━━━ THE DATA ━━━

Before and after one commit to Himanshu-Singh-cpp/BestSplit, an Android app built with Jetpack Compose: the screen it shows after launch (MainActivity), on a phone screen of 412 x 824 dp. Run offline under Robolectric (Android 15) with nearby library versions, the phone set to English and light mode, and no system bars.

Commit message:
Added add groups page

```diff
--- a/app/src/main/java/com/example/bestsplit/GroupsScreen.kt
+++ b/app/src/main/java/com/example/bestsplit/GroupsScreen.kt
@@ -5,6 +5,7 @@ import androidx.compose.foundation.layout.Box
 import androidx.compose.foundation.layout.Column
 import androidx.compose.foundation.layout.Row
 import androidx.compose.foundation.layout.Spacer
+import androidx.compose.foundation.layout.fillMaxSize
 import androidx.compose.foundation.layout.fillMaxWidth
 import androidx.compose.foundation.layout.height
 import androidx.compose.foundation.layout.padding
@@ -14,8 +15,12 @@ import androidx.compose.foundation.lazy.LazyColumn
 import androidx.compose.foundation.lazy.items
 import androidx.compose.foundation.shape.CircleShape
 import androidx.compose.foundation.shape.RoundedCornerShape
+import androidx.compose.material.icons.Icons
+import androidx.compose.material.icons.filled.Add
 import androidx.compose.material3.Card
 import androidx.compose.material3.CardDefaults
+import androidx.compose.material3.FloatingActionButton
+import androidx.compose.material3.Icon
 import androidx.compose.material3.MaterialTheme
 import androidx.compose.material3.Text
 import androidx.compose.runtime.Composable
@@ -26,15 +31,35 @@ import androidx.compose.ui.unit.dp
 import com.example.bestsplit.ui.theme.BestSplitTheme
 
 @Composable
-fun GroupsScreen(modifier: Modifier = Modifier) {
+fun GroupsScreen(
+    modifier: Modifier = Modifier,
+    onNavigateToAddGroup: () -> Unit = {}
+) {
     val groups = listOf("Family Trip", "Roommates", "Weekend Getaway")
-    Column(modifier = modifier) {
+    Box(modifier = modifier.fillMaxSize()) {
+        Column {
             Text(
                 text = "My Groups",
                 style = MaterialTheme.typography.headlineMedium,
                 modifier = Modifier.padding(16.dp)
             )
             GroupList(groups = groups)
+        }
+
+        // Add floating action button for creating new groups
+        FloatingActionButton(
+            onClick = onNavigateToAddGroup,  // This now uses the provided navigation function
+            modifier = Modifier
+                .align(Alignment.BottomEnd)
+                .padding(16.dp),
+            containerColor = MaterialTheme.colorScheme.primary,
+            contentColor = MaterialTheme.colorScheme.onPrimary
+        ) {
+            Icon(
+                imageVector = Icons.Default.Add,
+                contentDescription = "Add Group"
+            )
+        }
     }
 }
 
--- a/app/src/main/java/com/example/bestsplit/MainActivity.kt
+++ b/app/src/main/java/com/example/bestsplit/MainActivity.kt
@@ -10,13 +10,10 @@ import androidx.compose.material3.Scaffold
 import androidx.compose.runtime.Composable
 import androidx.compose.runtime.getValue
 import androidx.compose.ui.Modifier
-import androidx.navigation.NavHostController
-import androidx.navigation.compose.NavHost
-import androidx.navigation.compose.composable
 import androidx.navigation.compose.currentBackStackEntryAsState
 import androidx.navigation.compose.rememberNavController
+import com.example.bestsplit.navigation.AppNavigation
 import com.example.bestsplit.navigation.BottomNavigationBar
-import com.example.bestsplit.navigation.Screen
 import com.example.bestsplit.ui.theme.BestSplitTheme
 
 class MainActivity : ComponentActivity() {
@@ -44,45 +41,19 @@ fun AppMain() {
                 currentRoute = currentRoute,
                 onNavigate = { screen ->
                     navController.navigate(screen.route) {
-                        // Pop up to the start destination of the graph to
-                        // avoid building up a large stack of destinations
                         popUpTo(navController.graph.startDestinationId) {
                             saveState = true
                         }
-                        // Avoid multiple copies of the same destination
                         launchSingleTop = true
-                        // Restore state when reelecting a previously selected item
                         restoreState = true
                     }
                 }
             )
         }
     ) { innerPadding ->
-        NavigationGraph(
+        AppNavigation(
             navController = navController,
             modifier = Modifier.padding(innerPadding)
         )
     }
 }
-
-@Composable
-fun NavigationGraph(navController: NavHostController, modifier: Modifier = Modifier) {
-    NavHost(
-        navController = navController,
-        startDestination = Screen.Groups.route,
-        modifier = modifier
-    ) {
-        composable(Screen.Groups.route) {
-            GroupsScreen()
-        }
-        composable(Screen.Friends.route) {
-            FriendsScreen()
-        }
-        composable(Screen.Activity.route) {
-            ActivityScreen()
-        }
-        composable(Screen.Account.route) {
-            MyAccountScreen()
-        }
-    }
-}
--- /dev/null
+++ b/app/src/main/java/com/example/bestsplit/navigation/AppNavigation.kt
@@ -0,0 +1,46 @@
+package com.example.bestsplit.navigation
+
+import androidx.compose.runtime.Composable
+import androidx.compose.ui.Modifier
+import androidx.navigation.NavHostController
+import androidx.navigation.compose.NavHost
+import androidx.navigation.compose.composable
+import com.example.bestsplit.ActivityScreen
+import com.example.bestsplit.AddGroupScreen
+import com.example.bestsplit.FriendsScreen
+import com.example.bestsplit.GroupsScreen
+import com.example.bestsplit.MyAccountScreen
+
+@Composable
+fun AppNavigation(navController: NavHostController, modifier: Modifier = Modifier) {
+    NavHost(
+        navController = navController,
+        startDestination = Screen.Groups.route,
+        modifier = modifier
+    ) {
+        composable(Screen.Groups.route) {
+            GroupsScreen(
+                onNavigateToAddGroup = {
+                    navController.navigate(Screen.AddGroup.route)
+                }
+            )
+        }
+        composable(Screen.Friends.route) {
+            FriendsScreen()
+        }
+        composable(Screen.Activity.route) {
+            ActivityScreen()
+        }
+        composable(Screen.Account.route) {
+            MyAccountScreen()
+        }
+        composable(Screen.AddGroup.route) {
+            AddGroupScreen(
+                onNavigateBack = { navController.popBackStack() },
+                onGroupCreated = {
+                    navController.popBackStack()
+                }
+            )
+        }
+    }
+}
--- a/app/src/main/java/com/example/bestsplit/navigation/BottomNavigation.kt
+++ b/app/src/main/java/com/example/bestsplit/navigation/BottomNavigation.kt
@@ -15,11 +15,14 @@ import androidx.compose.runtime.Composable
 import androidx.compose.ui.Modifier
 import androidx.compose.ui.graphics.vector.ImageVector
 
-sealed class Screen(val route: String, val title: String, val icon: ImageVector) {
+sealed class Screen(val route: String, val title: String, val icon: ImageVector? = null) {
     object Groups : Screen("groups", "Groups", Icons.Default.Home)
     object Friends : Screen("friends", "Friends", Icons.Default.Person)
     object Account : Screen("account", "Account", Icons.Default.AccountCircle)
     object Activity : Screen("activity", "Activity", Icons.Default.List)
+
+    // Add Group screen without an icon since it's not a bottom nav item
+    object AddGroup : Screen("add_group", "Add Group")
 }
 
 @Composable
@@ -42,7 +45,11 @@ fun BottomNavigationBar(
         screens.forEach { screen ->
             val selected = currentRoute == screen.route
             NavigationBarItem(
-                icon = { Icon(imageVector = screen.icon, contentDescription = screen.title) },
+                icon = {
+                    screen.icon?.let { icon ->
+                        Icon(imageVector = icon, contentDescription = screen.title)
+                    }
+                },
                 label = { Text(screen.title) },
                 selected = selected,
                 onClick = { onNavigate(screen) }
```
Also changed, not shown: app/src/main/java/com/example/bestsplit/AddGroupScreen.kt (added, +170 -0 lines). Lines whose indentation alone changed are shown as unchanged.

━━━

WHAT IS NEEDED: On how many lines above does the word "true" appear? Only the number should be given.

REPLY: 3